• **Data excerpts**
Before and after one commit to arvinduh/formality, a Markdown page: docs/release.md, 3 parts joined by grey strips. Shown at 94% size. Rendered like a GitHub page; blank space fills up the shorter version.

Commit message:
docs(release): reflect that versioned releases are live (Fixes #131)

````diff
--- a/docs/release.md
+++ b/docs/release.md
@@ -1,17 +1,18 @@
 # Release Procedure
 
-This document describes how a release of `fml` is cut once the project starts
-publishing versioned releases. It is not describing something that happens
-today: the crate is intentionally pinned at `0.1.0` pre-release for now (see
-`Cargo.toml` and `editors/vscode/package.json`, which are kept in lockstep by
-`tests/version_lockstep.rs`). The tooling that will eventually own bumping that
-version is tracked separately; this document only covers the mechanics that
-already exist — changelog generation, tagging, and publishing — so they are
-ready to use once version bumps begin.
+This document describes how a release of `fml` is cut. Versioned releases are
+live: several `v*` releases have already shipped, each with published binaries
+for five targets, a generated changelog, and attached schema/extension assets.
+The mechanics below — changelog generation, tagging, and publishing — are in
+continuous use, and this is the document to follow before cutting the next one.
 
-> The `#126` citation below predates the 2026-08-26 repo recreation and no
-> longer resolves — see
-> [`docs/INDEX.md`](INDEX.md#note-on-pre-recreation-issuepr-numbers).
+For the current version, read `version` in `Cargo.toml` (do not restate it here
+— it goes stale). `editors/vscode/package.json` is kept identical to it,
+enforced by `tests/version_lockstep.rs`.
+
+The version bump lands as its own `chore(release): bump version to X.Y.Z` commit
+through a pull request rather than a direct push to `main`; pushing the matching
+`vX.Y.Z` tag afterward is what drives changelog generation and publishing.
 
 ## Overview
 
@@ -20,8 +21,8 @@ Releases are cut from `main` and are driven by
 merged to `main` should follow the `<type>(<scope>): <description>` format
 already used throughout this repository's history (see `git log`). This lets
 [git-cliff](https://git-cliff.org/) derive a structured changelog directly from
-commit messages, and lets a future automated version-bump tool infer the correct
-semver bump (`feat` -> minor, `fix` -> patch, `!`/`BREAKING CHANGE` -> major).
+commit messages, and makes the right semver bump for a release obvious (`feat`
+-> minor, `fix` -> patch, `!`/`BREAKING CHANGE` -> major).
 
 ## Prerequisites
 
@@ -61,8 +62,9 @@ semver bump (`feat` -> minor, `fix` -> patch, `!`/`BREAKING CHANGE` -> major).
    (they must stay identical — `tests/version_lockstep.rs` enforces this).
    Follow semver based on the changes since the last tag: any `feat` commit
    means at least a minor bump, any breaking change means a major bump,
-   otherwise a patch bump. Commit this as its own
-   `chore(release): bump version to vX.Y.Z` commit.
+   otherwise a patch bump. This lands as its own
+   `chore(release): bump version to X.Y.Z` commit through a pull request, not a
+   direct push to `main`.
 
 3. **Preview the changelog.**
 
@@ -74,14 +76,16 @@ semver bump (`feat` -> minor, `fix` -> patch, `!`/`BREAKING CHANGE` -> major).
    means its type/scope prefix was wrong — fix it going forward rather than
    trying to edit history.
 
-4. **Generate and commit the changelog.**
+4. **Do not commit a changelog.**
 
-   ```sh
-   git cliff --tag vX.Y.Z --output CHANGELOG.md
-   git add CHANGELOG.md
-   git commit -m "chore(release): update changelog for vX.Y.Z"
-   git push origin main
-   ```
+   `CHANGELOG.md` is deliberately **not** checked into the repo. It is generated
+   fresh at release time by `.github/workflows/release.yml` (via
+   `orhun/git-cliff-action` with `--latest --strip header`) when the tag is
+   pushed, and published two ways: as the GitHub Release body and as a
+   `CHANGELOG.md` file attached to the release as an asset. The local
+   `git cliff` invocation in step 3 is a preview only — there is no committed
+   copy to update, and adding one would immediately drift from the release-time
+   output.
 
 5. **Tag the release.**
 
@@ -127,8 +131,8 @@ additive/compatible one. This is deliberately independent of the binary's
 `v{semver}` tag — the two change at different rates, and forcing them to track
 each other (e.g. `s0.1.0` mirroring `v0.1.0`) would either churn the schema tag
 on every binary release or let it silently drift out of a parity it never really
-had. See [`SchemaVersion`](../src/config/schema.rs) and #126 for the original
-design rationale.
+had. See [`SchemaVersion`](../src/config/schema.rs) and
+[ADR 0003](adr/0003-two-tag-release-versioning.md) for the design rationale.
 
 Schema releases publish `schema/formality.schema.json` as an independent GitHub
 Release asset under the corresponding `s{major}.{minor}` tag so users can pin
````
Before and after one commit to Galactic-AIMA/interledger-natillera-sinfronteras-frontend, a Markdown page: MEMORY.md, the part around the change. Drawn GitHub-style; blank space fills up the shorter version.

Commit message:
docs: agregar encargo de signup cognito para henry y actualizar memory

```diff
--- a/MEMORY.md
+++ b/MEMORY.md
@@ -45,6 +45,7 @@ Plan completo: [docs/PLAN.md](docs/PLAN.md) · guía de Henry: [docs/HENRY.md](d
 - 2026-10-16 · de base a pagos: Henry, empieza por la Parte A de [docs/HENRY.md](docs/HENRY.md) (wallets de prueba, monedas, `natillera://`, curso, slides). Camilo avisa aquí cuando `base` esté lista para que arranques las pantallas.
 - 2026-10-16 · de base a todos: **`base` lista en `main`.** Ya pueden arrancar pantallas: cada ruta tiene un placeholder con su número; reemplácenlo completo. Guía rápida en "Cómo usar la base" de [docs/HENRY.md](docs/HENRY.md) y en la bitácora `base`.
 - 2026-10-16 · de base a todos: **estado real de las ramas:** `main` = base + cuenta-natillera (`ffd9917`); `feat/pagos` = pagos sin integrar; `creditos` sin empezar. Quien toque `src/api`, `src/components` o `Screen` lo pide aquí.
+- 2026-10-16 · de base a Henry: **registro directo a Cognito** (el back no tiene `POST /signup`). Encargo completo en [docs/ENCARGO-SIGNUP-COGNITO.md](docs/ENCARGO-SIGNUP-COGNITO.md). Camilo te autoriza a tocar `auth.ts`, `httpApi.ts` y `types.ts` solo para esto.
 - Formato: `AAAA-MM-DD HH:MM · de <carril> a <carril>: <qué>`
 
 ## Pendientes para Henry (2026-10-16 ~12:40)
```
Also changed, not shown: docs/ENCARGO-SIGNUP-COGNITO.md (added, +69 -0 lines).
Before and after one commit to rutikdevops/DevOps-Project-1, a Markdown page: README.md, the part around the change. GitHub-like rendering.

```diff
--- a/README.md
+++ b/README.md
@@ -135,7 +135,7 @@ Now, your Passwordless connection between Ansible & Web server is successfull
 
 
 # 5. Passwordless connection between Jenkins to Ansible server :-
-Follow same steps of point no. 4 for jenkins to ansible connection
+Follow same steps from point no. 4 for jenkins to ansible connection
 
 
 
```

• **What is expected**
Give the full listing above again, exactly as it was presented.

• **Written reply**
Before and after one commit to arvinduh/formality, a Markdown page: docs/release.md, 3 parts joined by grey strips. Shown at 94% size. Rendered like a GitHub page; blank space fills up the shorter version.

Commit message:
docs(release): reflect that versioned releases are live (Fixes #131)

````diff
--- a/docs/release.md
+++ b/docs/release.md
@@ -1,17 +1,18 @@
 # Release Procedure
 
-This document describes how a release of `fml` is cut once the project starts
-publishing versioned releases. It is not describing something that happens
-today: the crate is intentionally pinned at `0.1.0` pre-release for now (see
-`Cargo.toml` and `editors/vscode/package.json`, which are kept in lockstep by
-`tests/version_lockstep.rs`). The tooling that will eventually own bumping that
-version is tracked separately; this document only covers the mechanics that
-already exist — changelog generation, tagging, and publishing — so they are
-ready to use once version bumps begin.
+This document describes how a release of `fml` is cut. Versioned releases are
+live: several `v*` releases have already shipped, each with published binaries
+for five targets, a generated changelog, and attached schema/extension assets.
+The mechanics below — changelog generation, tagging, and publishing — are in
+continuous use, and this is the document to follow before cutting the next one.
 
-> The `#126` citation below predates the 2026-08-26 repo recreation and no
-> longer resolves — see
-> [`docs/INDEX.md`](INDEX.md#note-on-pre-recreation-issuepr-numbers).
+For the current version, read `version` in `Cargo.toml` (do not restate it here
+— it goes stale). `editors/vscode/package.json` is kept identical to it,
+enforced by `tests/version_lockstep.rs`.
+
+The version bump lands as its own `chore(release): bump version to X.Y.Z` commit
+through a pull request rather than a direct push to `main`; pushing the matching
+`vX.Y.Z` tag afterward is what drives changelog generation and publishing.
 
 ## Overview
 
@@ -20,8 +21,8 @@ Releases are cut from `main` and are driven by
 merged to `main` should follow the `<type>(<scope>): <description>` format
 already used throughout this repository's history (see `git log`). This lets
 [git-cliff](https://git-cliff.org/) derive a structured changelog directly from
-commit messages, and lets a future automated version-bump tool infer the correct
-semver bump (`feat` -> minor, `fix` -> patch, `!`/`BREAKING CHANGE` -> major).
+commit messages, and makes the right semver bump for a release obvious (`feat`
+-> minor, `fix` -> patch, `!`/`BREAKING CHANGE` -> major).
 
 ## Prerequisites
 
@@ -61,8 +62,9 @@ semver bump (`feat` -> minor, `fix` -> patch, `!`/`BREAKING CHANGE` -> major).
    (they must stay identical — `tests/version_lockstep.rs` enforces this).
    Follow semver based on the changes since the last tag: any `feat` commit
    means at least a minor bump, any breaking change means a major bump,
-   otherwise a patch bump. Commit this as its own
-   `chore(release): bump version to vX.Y.Z` commit.
+   otherwise a patch bump. This lands as its own
+   `chore(release): bump version to X.Y.Z` commit through a pull request, not a
+   direct push to `main`.
 
 3. **Preview the changelog.**
 
@@ -74,14 +76,16 @@ semver bump (`feat` -> minor, `fix` -> patch, `!`/`BREAKING CHANGE` -> major).
    means its type/scope prefix was wrong — fix it going forward rather than
    trying to edit history.
 
-4. **Generate and commit the changelog.**
+4. **Do not commit a changelog.**
 
-   ```sh
-   git cliff --tag vX.Y.Z --output CHANGELOG.md
-   git add CHANGELOG.md
-   git commit -m "chore(release): update changelog for vX.Y.Z"
-   git push origin main
-   ```
+   `CHANGELOG.md` is deliberately **not** checked into the repo. It is generated
+   fresh at release time by `.github/workflows/release.yml` (via
+   `orhun/git-cliff-action` with `--latest --strip header`) when the tag is
+   pushed, and published two ways: as the GitHub Release body and as a
+   `CHANGELOG.md` file attached to the release as an asset. The local
+   `git cliff` invocation in step 3 is a preview only — there is no committed
+   copy to update, and adding one would immediately drift from the release-time
+   output.
 
 5. **Tag the release.**
 
@@ -127,8 +131,8 @@ additive/compatible one. This is deliberately independent of the binary's
 `v{semver}` tag — the two change at different rates, and forcing them to track
 each other (e.g. `s0.1.0` mirroring `v0.1.0`) would either churn the schema tag
 on every binary release or let it silently drift out of a parity it never really
-had. See [`SchemaVersion`](../src/config/schema.rs) and #126 for the original
-design rationale.
+had. See [`SchemaVersion`](../src/config/schema.rs) and
+[ADR 0003](adr/0003-two-tag-release-versioning.md) for the design rationale.
 
 Schema releases publish `schema/formality.schema.json` as an independent GitHub
 Release asset under the corresponding `s{major}.{minor}` tag so users can pin
````
Before and after one commit to Galactic-AIMA/interledger-natillera-sinfronteras-frontend, a Markdown page: MEMORY.md, the part around the change. Drawn GitHub-style; blank space fills up the shorter version.

Commit message:
docs: agregar encargo de signup cognito para henry y actualizar memory

```diff
--- a/MEMORY.md
+++ b/MEMORY.md
@@ -45,6 +45,7 @@ Plan completo: [docs/PLAN.md](docs/PLAN.md) · guía de Henry: [docs/HENRY.md](d
 - 2026-10-16 · de base a pagos: Henry, empieza por la Parte A de [docs/HENRY.md](docs/HENRY.md) (wallets de prueba, monedas, `natillera://`, curso, slides). Camilo avisa aquí cuando `base` esté lista para que arranques las pantallas.
 - 2026-10-16 · de base a todos: **`base` lista en `main`.** Ya pueden arrancar pantallas: cada ruta tiene un placeholder con su número; reemplácenlo completo. Guía rápida en "Cómo usar la base" de [docs/HENRY.md](docs/HENRY.md) y en la bitácora `base`.
 - 2026-10-16 · de base a todos: **estado real de las ramas:** `main` = base + cuenta-natillera (`ffd9917`); `feat/pagos` = pagos sin integrar; `creditos` sin empezar. Quien toque `src/api`, `src/components` o `Screen` lo pide aquí.
+- 2026-10-16 · de base a Henry: **registro directo a Cognito** (el back no tiene `POST /signup`). Encargo completo en [docs/ENCARGO-SIGNUP-COGNITO.md](docs/ENCARGO-SIGNUP-COGNITO.md). Camilo te autoriza a tocar `auth.ts`, `httpApi.ts` y `types.ts` solo para esto.
 - Formato: `AAAA-MM-DD HH:MM · de <carril> a <carril>: <qué>`
 
 ## Pendientes para Henry (2026-10-16 ~12:40)
```
Also changed, not shown: docs/ENCARGO-SIGNUP-COGNITO.md (added, +69 -0 lines).
Before and after one commit to rutikdevops/DevOps-Project-1, a Markdown page: README.md, the part around the change. GitHub-like rendering.

```diff
--- a/README.md
+++ b/README.md
@@ -135,7 +135,7 @@ Now, your Passwordless connection between Ansible & Web server is successfull
 
 
 # 5. Passwordless connection between Jenkins to Ansible server :-
-Follow same steps of point no. 4 for jenkins to ansible connection
+Follow same steps from point no. 4 for jenkins to ansible connection
 
 
 
```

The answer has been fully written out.